Could the Tampa Bay red tide be linked to the Piney Point disaster?

Red Tide has arrived in Tampa Bay.

A patchy bloom suspected to be the cause of fish kills on the Pinellas Coast and around Port Manatee emerged two months after 215 million gallons of sewage was pumped into the estuary from the site of a former fertilizer factory.

People already have suspicions. But can we know for sure if harmful algae are feasting on the pollution at Piney Point?

“Nutrient chemistry in seawater is a complex issue, and that’s certainly true for Tampa Bay,” said University of South Florida chemical oceanography professor Kristen Buck, who took samples. after the liberation of Piney Point. “Red tides are also a complex phenomenon. At this point, we simply don’t have data to support a direct cause and effect relationship.

While there may not be hard evidence, said Tampa Bay Estuary Program Executive Director Ed Sherwood, “it doesn’t take much to put two and two together.”

“We haven’t seen this level of algae production at this time last year,” he said in an interview. And 2021 brought unusually dry weather, meaning heavy rains didn’t wash excess nutrients, namely nitrogen, into Tampa Bay. This runoff would provide an obvious alternative source of fuel for the algae.
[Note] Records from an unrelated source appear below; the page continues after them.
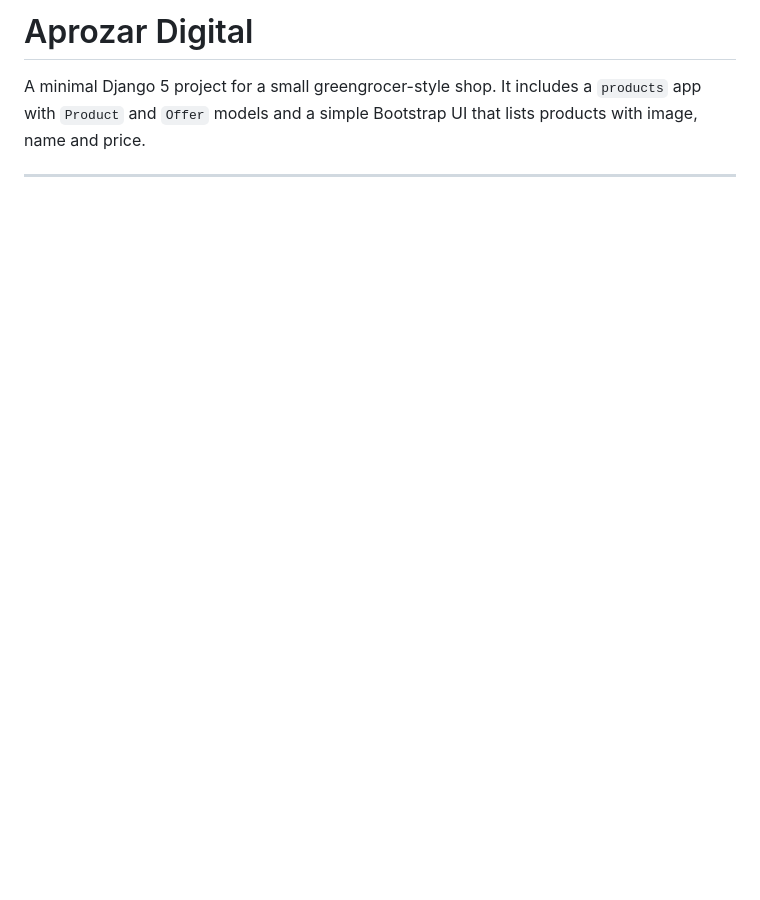
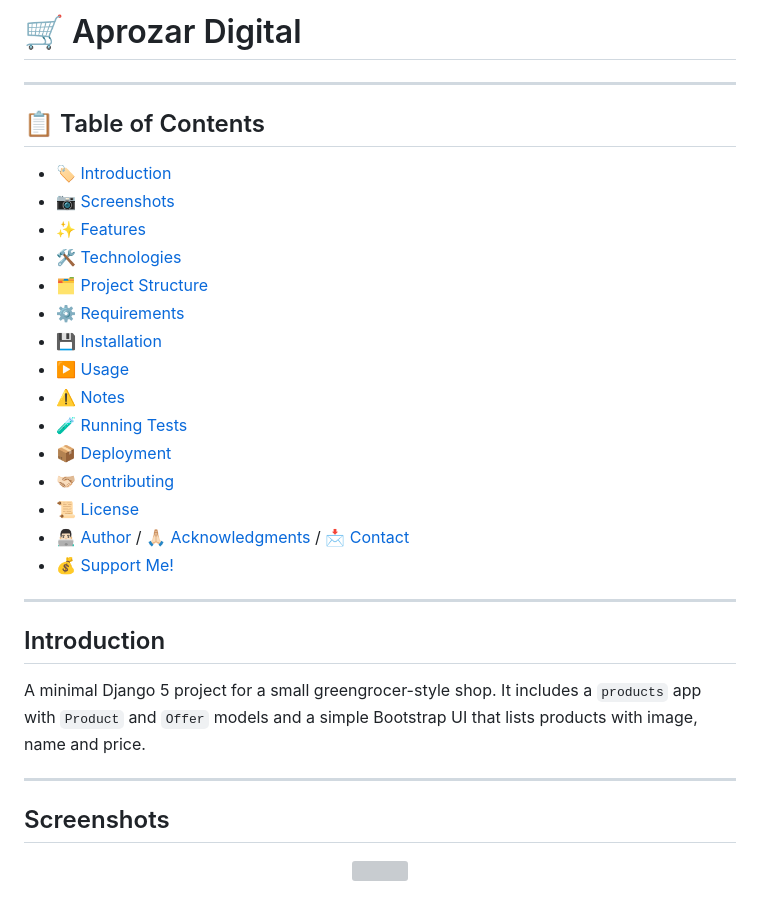
Before and after one commit to xAndreiix/Aprozar_Digital, a Markdown page: README.md, the part around the change printed below. GitHub-like rendering; blank space fills up the shorter version; grey boxes are pictures that could not be loaded.

```diff
--- a/README.md
+++ b/README.md
@@ -1,6 +1,35 @@
-# Aprozar Digital
-
-A minimal Django 5 project for a small greengrocer-style shop. It includes a `products` app with `Product` and `Offer` models and a simple Bootstrap UI that lists products with image, name and price.
+# 🛒 Aprozar Digital
 
 ---
 
+## 📋 Table of Contents
+- 🏷️ [Introduction](#introduction)
+- 📷 [Screenshots](#screenshots)
+- ✨ [Features](#features)
+- 🛠️ [Technologies](#technologies)
+- 🗂️ [Project Structure](#project-structure)
+- ⚙️ [Requirements](#requirements)
+- 💾 [Installation](#installation)
+- ▶️ [Usage](#usage)
+- ⚠️ [Notes](#notes)
+- 🧪 [Running Tests](#running-tests)
+- 📦 [Deployment](#deployment)
+- 🫱🏻‍🫲🏼 [Contributing](#contributing)
+- 📜 [License](#license)
+- 👨🏻‍💻 [Author](#author--acknowledgments--contact) / 🙏🏻 [Acknowledgments](#author--acknowledgments--contact) / 📩 [Contact](#author--acknowledgments--contact)
+- 💰 [Support Me!](#if-you-want-to-support-me)
+
+---
+
+## Introduction
+A minimal Django 5 project for a small greengrocer-style shop. It includes a `products` app with `Product` and `Offer` models and a simple Bootstrap UI that lists products with image, name and price.
+<!-- ## Badges -->
+<!-- ## Live Demo -->
+
+---
+
+## Screenshots
+<p align="center">
+  <img src="screenshots/calculator-app.png" width="600">
+</p>
+
```
Also changed, not shown: other parts of README.md (+102 -64 lines).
Related: Red Tide reported off Pinellas Beaches; shellfish farming closed again

The state wildlife agency said the release would not cause Red Tide organisms to appear in Tampa Bay, but nutrients in the sewage could feed them once they arrive.

Scientists, including Buck, want to understand whether the specific nutrients found in Piney Point’s sewage match those taken up by organisms growing around the bay. They plan to use a sort of signature within different molecules – which can act as a natural tracer – allowing researchers to track where nitrogen goes and how it is used in the environment.

Sherwood described the process as similar to matching a fingerprint. It will take time to get results.

In April, shorebirds congregate on a fallen tree branch in the coastal mangrove estuaries near Port Manatee. [ DOUGLAS R. CLIFFORD | Tampa Bay Times ]

Thick mats of an algae called Lyngbya have blanketed waterways around Anna Maria Island in recent weeks, and Red Tide has been found at bloom levels near Port Manatee – where sewage from Piney Point were rejected – and off Pinellas beaches around Pass-a-Grille, Redington Shores, Indian Shores and Sand Key.

Dead fish were reportedly scattered at Sunset Beach, Madeira Beach and Indian Rocks Beach, among other places, according to the Florida Fish and Wildlife Conservation Commission, as well as near the Sunshine Skyway Bridge.

Hillsborough and Pinellas health officials have issued advisories warning visitors they may experience mild, cold-like breathing problems when around a bloom.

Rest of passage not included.